* _Task to complete_
Tally the lines in the records underneath that contain the string "when", and state the figure by itself.

* _Given entries_
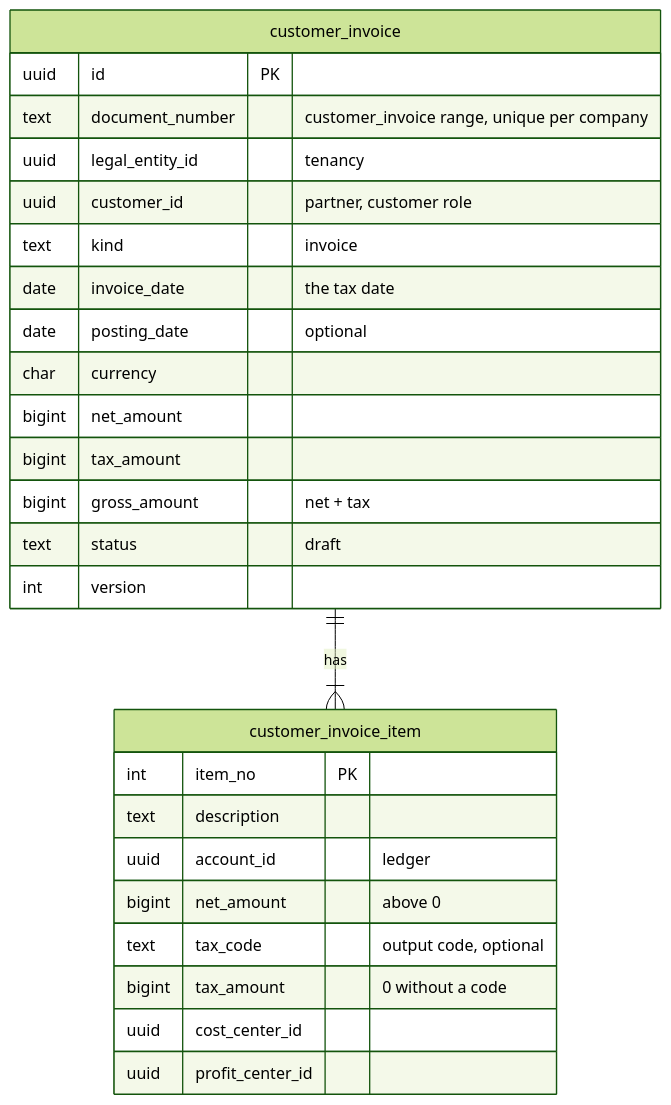
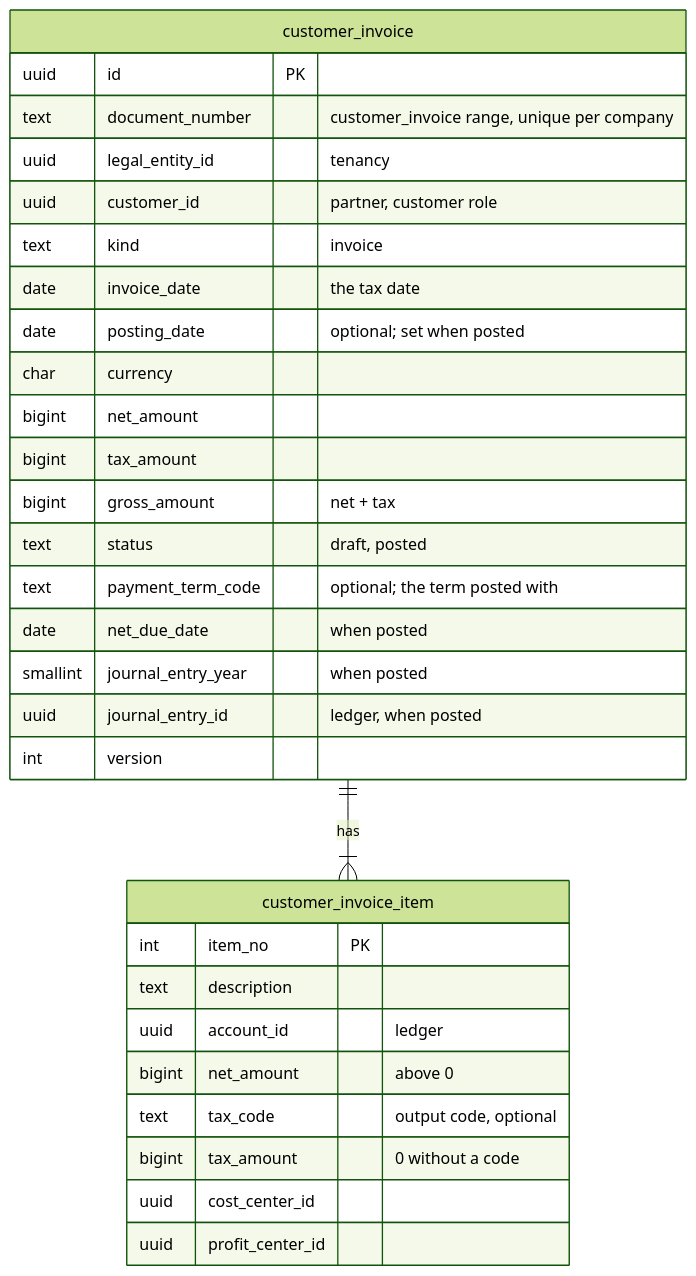
Diagram 14 of 14 in docs/design/03-data-model.md (mustie7iy/agentic-erp), drawn with Mermaid (forest theme) before and after one commit. The commit also changed other lines of this file and 38 other files, not shown here.

````diff
--- a/docs/design/03-data-model.md
+++ b/docs/design/03-data-model.md
@@ -4004,25 +4006,29 @@
 ```mermaid
 erDiagram
   customer_invoice ||--|{ customer_invoice_item : "has"
   customer_invoice { uuid id PK
     text document_number "customer_invoice range, unique per company"
     uuid legal_entity_id "tenancy"
     uuid customer_id "partner, customer role"
     text kind "invoice"
     date invoice_date "the tax date"
-    date posting_date "optional"
+    date posting_date "optional; set when posted"
     char currency
     bigint net_amount
     bigint tax_amount
     bigint gross_amount "net + tax"
-    text status "draft"
+    text status "draft, posted"
+    text payment_term_code "optional; the term posted with"
+    date net_due_date "when posted"
+    smallint journal_entry_year "when posted"
+    uuid journal_entry_id "ledger, when posted"
     int version }
   customer_invoice_item { int item_no PK
     text description
     uuid account_id "ledger"
     bigint net_amount "above 0"
     text tax_code "output code, optional"
     bigint tax_amount "0 without a code"
     uuid cost_center_id
     uuid profit_center_id }
 ```
````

* _Exercise solution_
4